Judd Falls Trail, Colorado. Photo By: Amy Henschen.
Judd Falls Trail, Colorado. Photo By: Amy Henschen.

Judd Falls Trail

Things to do


This short yet very popular trail near Crested Butte leads to a pretty waterfall and offers amazing mountain views. It begins on Gothic Road six miles north of Mount Crested Butte at the Copper Creek trailhead. High-clearance vehicles can drive another half-mile up the dirt road to an upper trailhead. Otherwise walk up the road through aspen groves to the trail (which is still more of a road.) It’s a simple half-mile walk on narrow, rocky terrain as the sound of the falls comes into earshot. Turn right at a junction and reach the waterfall overlook with a stone bench. Take in the awe-inspiring view of the falls, gushing down from the mountains, and Mount Gothic across the valley to the west. Return the way you came or for greater adventure keep hiking up the Copper Creek Trail, which enters the Maroon Bells-Snowmass Wilderness.

Pro Tips

  • With just two miles and less than 300 feet of elevation gain, this is a great family outing for those visiting the Crested Butte area in summer.
  • Visit in late spring/early summer during the melt-off to see Judd Falls in all its glory.
  • For longer adventure continue three miles up the Copper Creek Trail to Copper Lake, a pretty alpine lake with ample backcountry camping. Hikers can continue on to East Maroon Pass and deeper into this majestic wilderness.

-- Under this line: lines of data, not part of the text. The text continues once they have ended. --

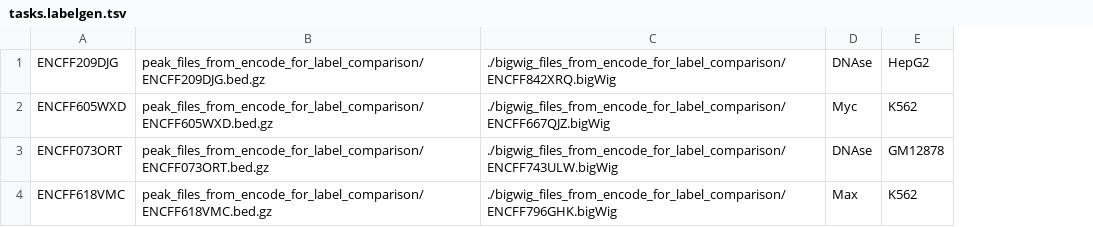
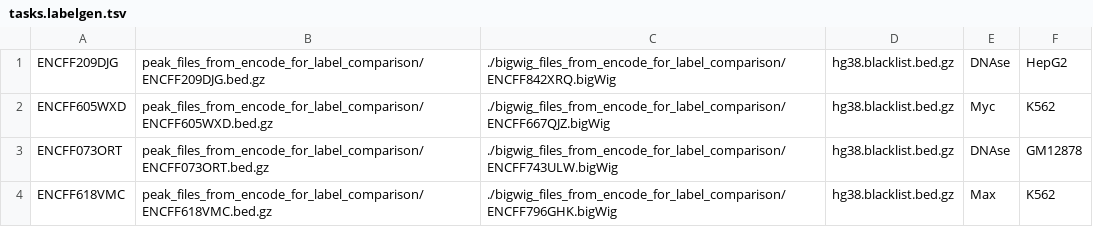
Before and after one commit to kundajelab/seqdataloader, a TSV file: examples/tasks.labelgen.tsv, drawn as a sheet; the diff names each change by its address in the sheet, - before the commit and + after, or states it on an @@ line.

```diff
--- a/examples/tasks.labelgen.tsv
+++ b/examples/tasks.labelgen.tsv
+column D, rows 1-4: all hg38.blacklist.bed.gz
```
Also changed, not shown: examples/tasks.dbingest.tsv, 4 other files.
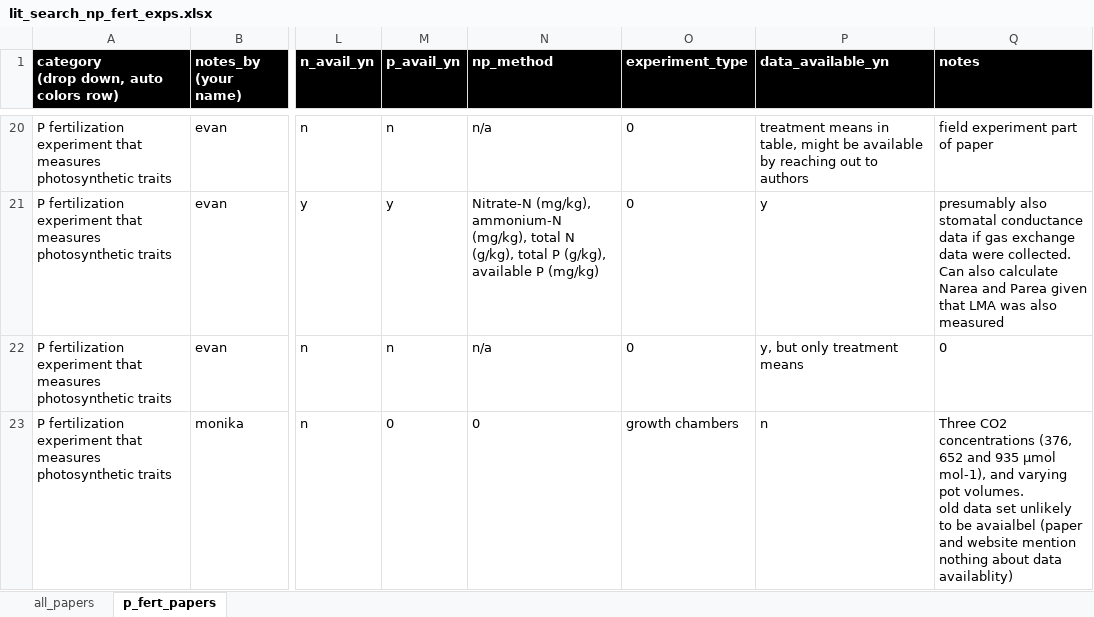
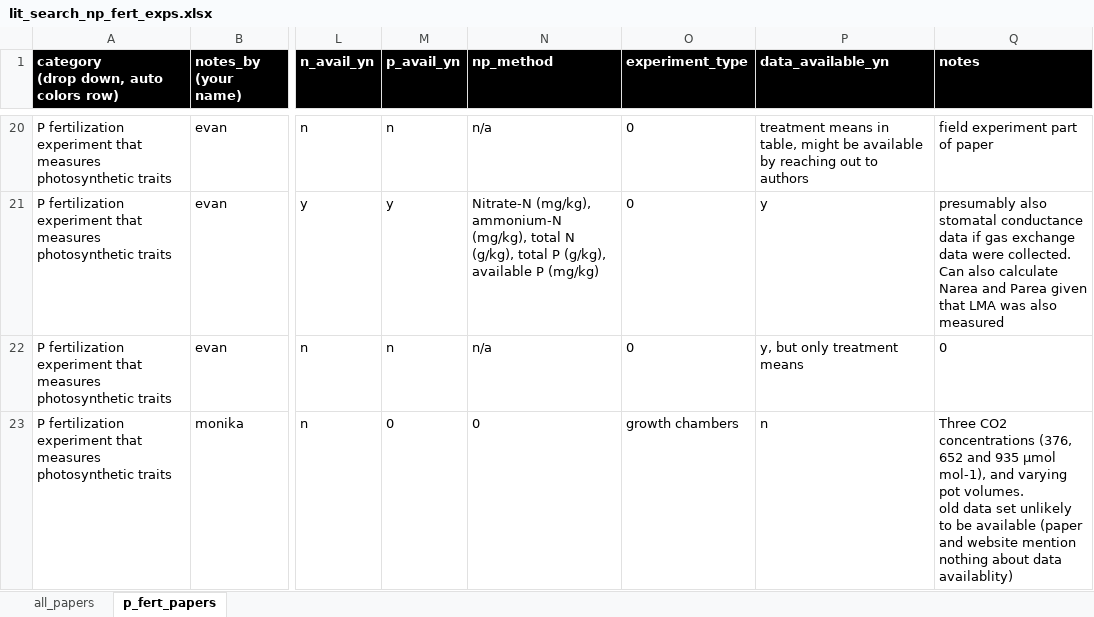
Before and after one commit to eaperkowski/p_meta, an Excel workbook: lit_search_np_fert_exps.xlsx, sheet p_fert_papers, drawn as a sheet; only a part is shown, gaps mark what is left out; values as stored, in another font and other column widths than the file's, no borders; conditional formats not drawn; the diff covers the shown part only; the diff names each change by its address in the sheet, - before the commit and + after, or states it on an @@ line.

```diff
--- a/lit_search_np_fert_exps.xlsx (sheet p_fert_papers)
+++ b/lit_search_np_fert_exps.xlsx (sheet p_fert_papers)
-Q23 (notes): …to be avaialbel (paper and…
+Q23 (notes): …to be available (paper and…
```
Also changed, not shown: 2 added rows elsewhere in this sheet, sheet all_papers, np_fert_exps_in_meta_analysis.xlsx, 5 other files.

Recommended season(s): Spring – fall.

R. Scott Rappold

Leave a Reply